Static electricity generated by the passage of media over printhead 10 is dissipated by conducting outer layer 62, which is electrically grounded. One method for providing such grounding is shown in FIG. 2, where conducting outer layer 62 is intimately contacted by spring-loaded edge 64 of conductive printhead driver cover 18. Cover 18 is grounded through grounding conductor 24. Other methods for grounding conducting outer layer 62 will, of course, be apparent to one skilled in the art.

In practice, it has been found that print bead 14 can be spaced approximately 100 mils behind edge 46 of printhead 10 (see FIG. 2). It has also been found that the edge of conducting outer layer 62 can be separated from edge 46 by approximately 50 mils. This spacing results in the avoidance of unintentional short circuits between conducting outer layer 62 and conductor 44. Similar spacing should be maintained around any exposed electrical connections.

While the foregoing detailed description has described two preferred embodiments of the present invention, it will be apparent to those skilled in the art that various modifications of the present invention can be made without departing from its scope and spirit, which is to be limited only by the following claims.
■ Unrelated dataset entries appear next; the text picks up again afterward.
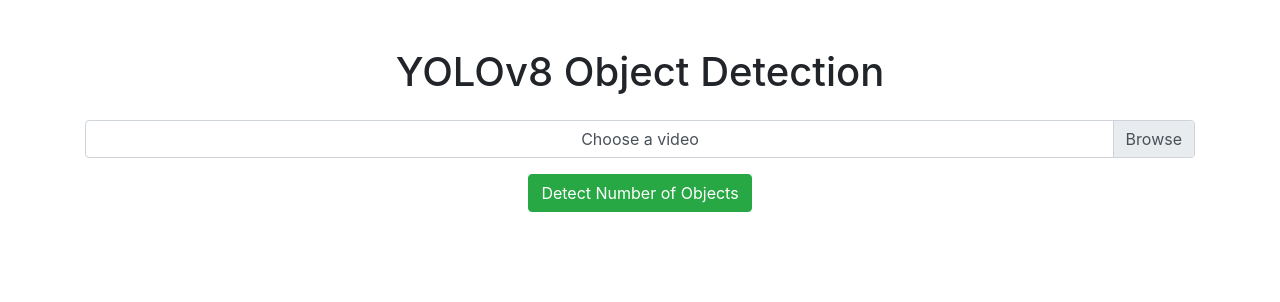
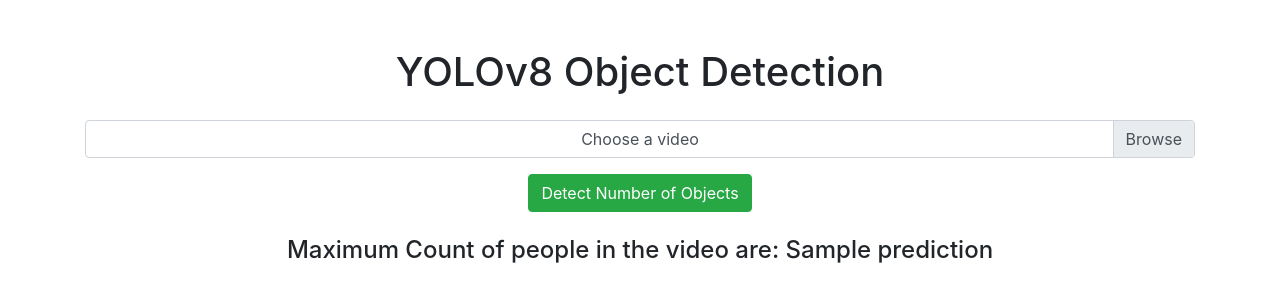
Before and after one commit to satvshr/YOLOv8_implementation, a Flask app: template templates/index.html in a window 1280 px wide. Shown: the top 302 px of the page. Run offline with Flask 3, Linux system fonts and the light colour scheme; the template is opened without the code that fills it: most values are stand-ins (such as "Sample title", 1, 10 or a date in 2020); some libraries are stand-ins or nearby versions.

Commit message:
Can now tell maximum number of people which were there in the video along with a loading animation to show the site is processing the video

```diff
--- a/app.py
+++ b/app.py
@@ -1,6 +1,10 @@
-from flask import Flask, render_template
+from flask import Flask, render_template, request
+from ultralytics import YOLO
+import json, os
+from werkzeug.utils import secure_filename
 
 app = Flask(__name__)
+model = YOLO('yolov8n.pt')
 
 @app.route("/")
 def hello():
@@ -8,7 +12,27 @@ def hello():
 
 @app.route("/predict", methods=["POST"])
 def predict():
-    return render_template("predict.html")
+    video = request.files["video"]
+    source = secure_filename(video.filename)
+    print(type(source))
+    print(source)
+    source = os.path.join("C:\\Users\\satvm\\yolov8_objdetection\\proj\\static", source)
+    print(type(source))
+    print(source)
+    if source:
+        results = model(source, stream=True)
+        max_count = 0
+        for result in results:
+            x = result.tojson()
+            y = json.loads(x)
+            count = 0
+            for i in y:
+                if i['name'] == "person":
+                    count += 1
+            if count > max_count:
+                max_count = count
+        print(max_count)
+        return render_template("index.html", prediction=max_count)
 
 if __name__ == "__main__":
-    app.run()
+    app.run(debug=True)
--- a/templates/index.html
+++ b/templates/index.html
@@ -12,11 +12,40 @@
                 <input type="file" class="custom-file-input" id="video" name="video" accept=".mp4">
                 <label class="custom-file-label" for="video">Choose a video</label>
             </div>
-            <button type="submit" class="btn btn-success mt-3">Detect Number of Objects</button>
+            <button type="submit" class="btn btn-success mt-3" onclick="startProcessing()">Detect Number of Objects</button>
         </form>
+        <div id="loading" style="display: none;">
+            <p>Please wait while we process your video...</p>
+            <div class="spinner-border" role="status">
+                <span class="sr-only">Loading...</span>
+            </div>
+        </div>
+        <div id="result" style="display: none;">
+            <h4 class="text-center pt-4">Maximum Count of people in the video are: <span id="prediction"></span></h4>
+        </div>
     </div>
     <script src="https://code.jquery.com/jquery-3.5.1.slim.min.js"></script>
     <script src="https://cdn.jsdelivr.net/npm/@popperjs/core@2.5.3/dist/umd/popper.min.js"></script>
     <script src="https://maxcdn.bootstrapcdn.com/bootstrap/4.5.2/js/bootstrap.min.js"></script>
+    <script>
+        function startProcessing() {
+            // Show the loading section and hide the result section
+            const loadingSection = document.getElementById('loading');
+            const resultSection = document.getElementById('result');
+            loadingSection.style.display = 'block';
+            resultSection.style.display = 'none';
+        }
+
+        const prediction = '{{ prediction }}';
+        console.log(prediction)
+        if (prediction) {
+            // Hide the loading section and show the result section
+            const loadingSection = document.getElementById('loading');
+            const resultSection = document.getElementById('result');
+            loadingSection.style.display = 'none';
+            resultSection.style.display = 'block';
+            document.getElementById('prediction').textContent = prediction;
+        }
+    </script>
 </body>
 </html>
```
Also changed, not shown: model.py (+8 -2 lines).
Patent Citations
Cited PatentFiling datePublication dateApplicantTitle
US2446387 *May 19, 1943Aug 3, 1948Peterson Thomas FShielded cable
JPS557154A * Title not available
JPS6129554A * Title not available
JPS60151071A * Title not available
Non-Patent Citations
Reference
1F. A. Hawn, "Discharge of Unwanted Potentials On Photoconductive Insulating Plates & Dielectric Surfaces" IBM Tech. Disl., vol. 12, No. 12, 05/70.
2 *F. A. Hawn, Discharge of Unwanted Potentials On Photoconductive Insulating Plates & Dielectric Surfaces IBM Tech. Disl., vol. 12, No. 12, 05/70.
Referenced by
Citing PatentFiling datePublication dateApplicantTitle
US5552814 *Aug 27, 1993Sep 3, 1996Brother Kogyo Kabushiki KaishaImage recording apparatus wherein toner carrier member and particle-flow modulating electrode member are held in contact with each other
US5568174 *Dec 6, 1993Oct 22, 1996Rohm Co., Ltd.Connector and printer head using the same
US5625401 *Sep 23, 1993Apr 29, 1997Intermec CorporationThermal printhead with enhanced remote voltage sense capability
US5714995 *Sep 19, 1996Feb 3, 1998Intermec CorporationThermal printhead with enhanced remote voltage sense capability
US5847744 *Feb 7, 1996Dec 8, 1998Rohm Co., Ltd.Thin-film thermal print head and method of producing same
US6604876 *Sep 26, 2001Aug 12, 2003Zih Corp.System for dissipating electrostatic charge in a printer
WO1994007700A1 *Sep 24, 1993Apr 14, 1994Intermec CorpThermal printhead with enhanced remote voltage sense capability
Classifications
U.S. Classification347/205, 347/207, 347/203
International ClassificationB41J2/345
Cooperative ClassificationB41J2/345
European ClassificationB41J2/345
Legal Events
DateCodeEventDescription
Oct 21, 1997FPExpired due to failure to pay maintenance fee
Effective date: 19970813
Aug 10, 1997LAPSLapse for failure to pay maintenance fees
Mar 18, 1997REMIMaintenance fee reminder mailed
Aug 6, 1992FPAYFee payment
Year of fee payment: 4
Jun 17, 1987ASAssignment
Owner name: INTERMEC CORPORATION, 4405 RUSSELL ROAD, LYNNWOOD,
Free format text: ASSIGNMENT OF ASSIGNORS INTEREST.;ASSIGNORS:WIKLOF, CHRISTOPHER A.;APPERSON, GERALD R.;REEL/FRAME:004731/0945
Effective date: 19870616